“This is the worst experience I've ever had in my life,” said Youssef Zalal. “The worst.”
Considering Zalal moved from Morocco to the United States as a teenager, had to learn a new way of life, and then became a professional prizefighter, “this” has to be pretty bad. Of course, the assumption is that he’s referring to his current two-fight losing streak, but nah, Zalal and his wife, Kat, are just going through the house buying process.
“I'm talking to my accountant every day, I'm talking to the lender, this, that, it's insane,” said Zalal, who, at the time of this interview, was ready to close and then head to Las Vegas, where he will look to snap that losing streak against Sean Woodson this Saturday.
“It's been a helluva crazy start to the year,” said the 24-year-old, who has come a long way in a short time, not just in MMA, but in life. “I'm closing on my house and I see all these dreams I had as a kid. And I told this to my wife: I want to get a house at a young age, and all this and that, and to see it happening, it takes a lot of stress off, but it's been hectic.”
At least there’s the 15 minutes or less in the Octagon, where Zalal has peace and a singular purpose without having to worry about mowing the lawn in his new house, mortgage payments or any of that fun stuff. That purpose includes a renewed focus on the fight itself, something he admits he lost track of in losses to Ilia Topuria and SeungWoo Choi that followed a 3-0 start to his UFC career.
“To be honest, I got comfortable in the last two fights,” he said. “Very comfortable. Too comfortable. Which is very bad. But it's not an excuse or anything. For me to get all this hype and hearing my family go, ‘Oh, you're the UFC guy, the hot shot,’ I kind of fell into that and stopped focusing on what really matters, which is me and what I do, not what everybody else's opinion is.”
The losses put Zalal’s pro record at 10-4, and while he wasn’t stopped or blown out by his opponents, he didn’t fight with the same fire that placed him among the top prospects in the featherweight division. And Kat noticed it first.
“After the last fight, my wife was like, 'Hey, can you try this sports psychologist for me?'” Zalal recalled. “I was like, ‘I'm from Africa, what the hell's a sports psychologist?’”
Zalal laughs, but Kat asked him again to try it out. Zalal agreed. And the verdict?
“I love it,” he said. “For me, it’s to really not give a f**k about what people think about me and not fall into trying to impress anybody but myself. I have to show my dad that I'm this, I have to show my family that I'm this, I have to show the Moroccan people, which is crazy. The pressure they put on you is ridiculous and I can't be that guy. Let's just focus on me, let's go back to what I do best and let's go fight. What I learned from this is I'm being too nice to these guys in fighting. I have to go in there and really be the guy I want to be. I want to provide for my family, I want to provide for my new house, I want to do all this stuff, but I have to work my ass off for that and I can't be complacent.”

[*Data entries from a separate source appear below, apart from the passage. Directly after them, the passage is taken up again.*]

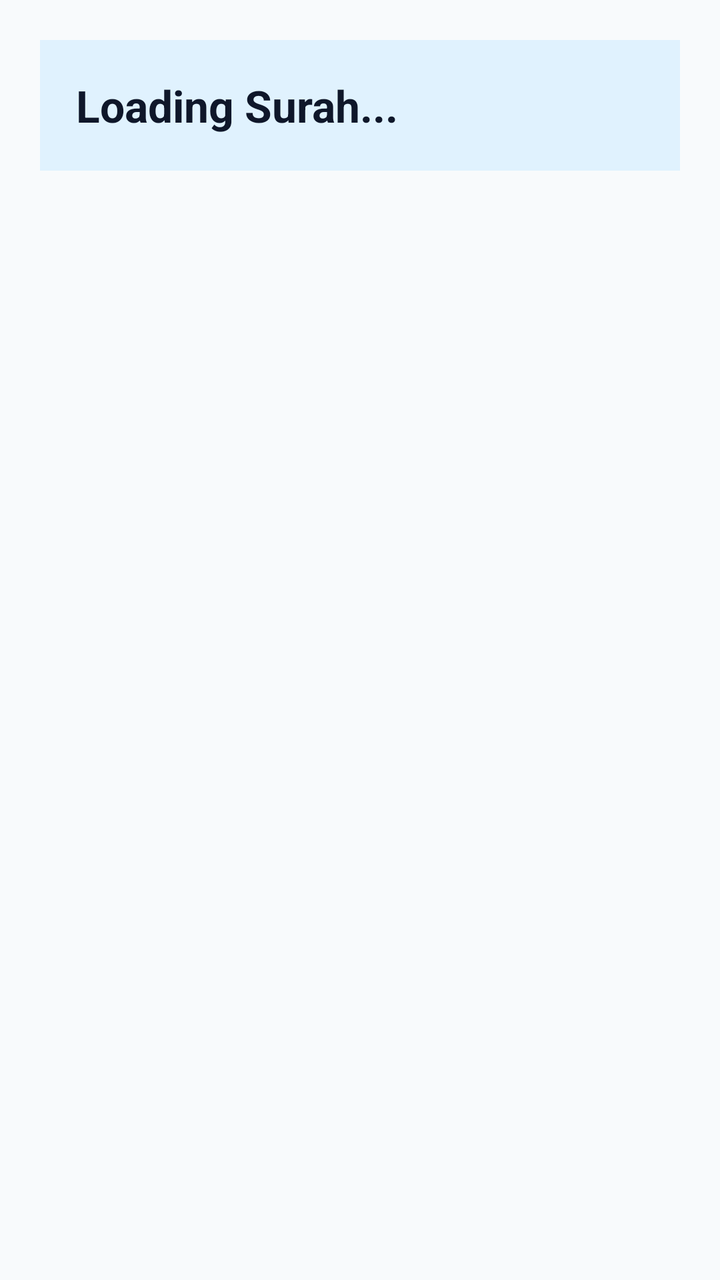
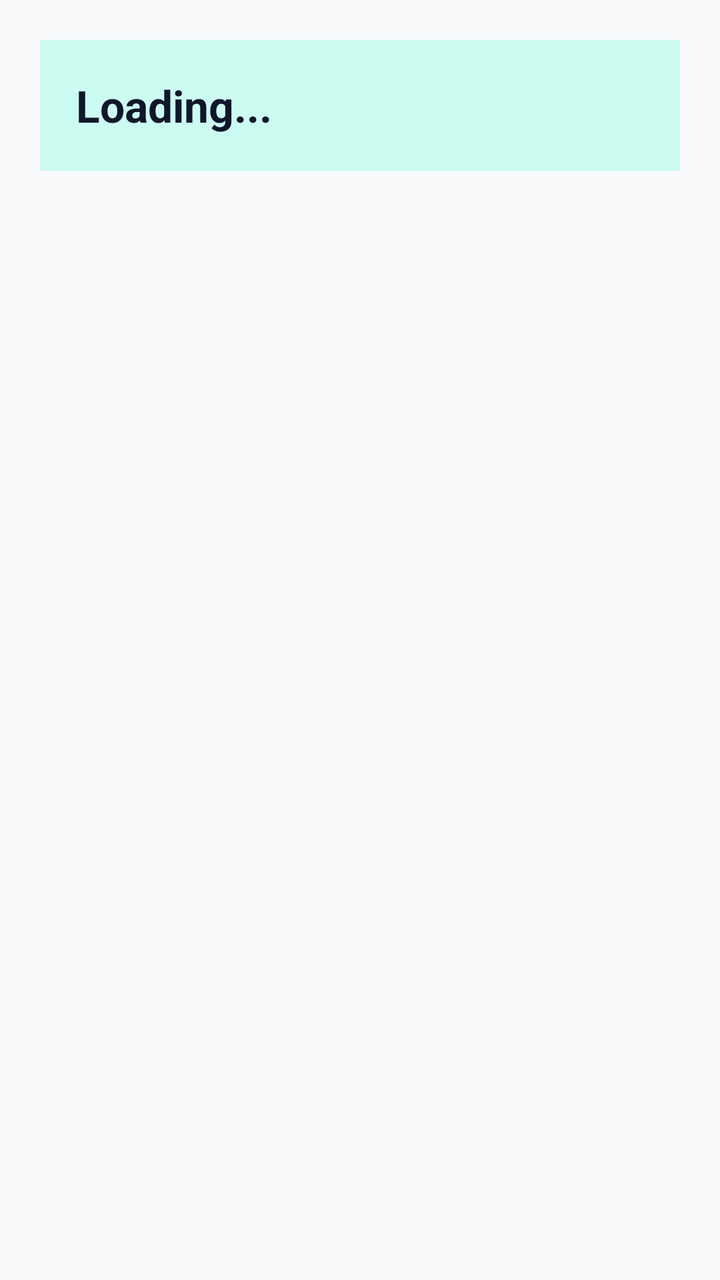

Compare the two renders of this Android layout. The source of the first and the diff that turns it into the second are given below.
<!-- AndroidManifest.xml: application theme Theme.FatuhatUlQuran -->
<!-- res/layout/activity_surah_detail.xml -->
<?xml version="1.0" encoding="utf-8"?>
<ScrollView xmlns:android="http://schemas.android.com/apk/res/android"
    android:layout_width="match_parent"
    android:layout_height="match_parent"
    android:background="#F8FAFC">

    <LinearLayout
        android:layout_width="match_parent"
        android:layout_height="wrap_content"
        android:orientation="vertical"
        android:padding="20dp">

        <TextView
            android:id="@+id/surahHeaderTitle"
            android:layout_width="match_parent"
            android:layout_height="wrap_content"
            android:layout_marginBottom="18dp"
            android:background="#E0F2FE"
            android:padding="18dp"
            android:text="@string/loading_surah"
            android:textColor="#0F172A"
            android:textSize="22sp"
            android:textStyle="bold" />

        <LinearLayout
            android:id="@+id/verseContainer"
            android:layout_width="match_parent"
            android:layout_height="wrap_content"
            android:orientation="vertical" />

    </LinearLayout>
</ScrollView>
<!-- resources referenced by this layout -->
<resources>
  <string name="loading_surah">Loading Surah...</string>
  <style name="Theme.FatuhatUlQuran" parent="Theme.Material3.DayNight.NoActionBar">
          <item name="colorPrimary">@color/primary_blue</item>
          <item name="colorPrimaryVariant">@color/purple_700</item>
          <item name="colorSecondary">@color/teal_200</item>
          <item name="android:statusBarColor">@color/primary_blue</item>
          <item name="android:windowBackground">@color/surface_light</item>
      </style>
  <color name="primary_blue">#0F172A</color>
  <color name="purple_700">#FF3700B3</color>
  <color name="teal_200">#FF03DAC5</color>
  <color name="surface_light">#F8FAFC</color>
</resources>

<!-- the commit's change to res/layout/activity_surah_detail.xml (unified diff, before → after) -->
@@ -11,16 +11,24 @@
         android:padding="20dp">
 
         <TextView
-            android:id="@+id/surahHeaderTitle"
+            android:id="@+id/detailTitle"
             android:layout_width="match_parent"
             android:layout_height="wrap_content"
-            android:layout_marginBottom="18dp"
-            android:background="#E0F2FE"
+            android:layout_marginBottom="10dp"
+            android:background="#CCFBF1"
             android:padding="18dp"
-            android:text="@string/loading_surah"
+            android:text="Loading..."
             android:textColor="#0F172A"
             android:textSize="22sp"
             android:textStyle="bold" />
+
+        <TextView
+            android:id="@+id/detailSubtitle"
+            android:layout_width="match_parent"
+            android:layout_height="wrap_content"
+            android:layout_marginBottom="20dp"
+            android:textColor="#475569"
+            android:textSize="14sp" />
 
         <LinearLayout
             android:id="@+id/verseContainer"
<!-- resource entries referenced after the edit -->
@@ -1,16 +1,13 @@
 <!-- resources referenced by this layout -->
 <resources>
-  <string name="loading_surah">Loading Surah...</string>
   <style name="Theme.FatuhatUlQuran" parent="Theme.Material3.DayNight.NoActionBar">
           <item name="colorPrimary">@color/primary_blue</item>
-          <item name="colorPrimaryVariant">@color/purple_700</item>
-          <item name="colorSecondary">@color/teal_200</item>
+          <item name="colorPrimaryVariant">@color/primary_blue</item>
+          <item name="colorSecondary">#14B8A6</item>
           <item name="android:statusBarColor">@color/primary_blue</item>
-          <item name="android:windowBackground">@color/surface_light</item>
+          <item name="android:windowBackground">@color/surface</item>
       </style>
   <color name="primary_blue">#0F172A</color>
-  <color name="purple_700">#FF3700B3</color>
-  <color name="teal_200">#FF03DAC5</color>
-  <color name="surface_light">#F8FAFC</color>
+  <color name="surface">#F8FAFC</color>
 </resources>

On Saturday night, he gets his chance to right the ship and return to where he was last summer, when he was 3-0 in the Octagon and riding high. He lost his way briefly, but he’s back now.
“I know I can keep up with these guys, I know where my level is at,” said Zalal. “My strength and conditioning coach said, 'You gotta be the temperature of the room, not match the temperature.' I am that guy, I am the temperature of that room; you have to come to my pace and the pace, they can't keep up with that. I'm at the point where I've got nothing to lose. I lost twice in a row, and you want to test my water? Let me take you to deep waters.”
That doesn’t sound like a complacent fighter. It sounds like someone who is in a statement-making mood and looking to start a new winning streak.
“It's almost like a new chapter,” said Zalal. “It's a whole different mentality going into a fight when your back is on the wall. I'm fighting for my job. And that's what happens when you've been complacent; you really have to fight for your thing. I could have made my job a lot easier and did what I needed to do the last fight, and I could have changed everything. But all I can do is control today. The past is the past. That wasn't me the last fight; I'm a new me, and that's all that matters.”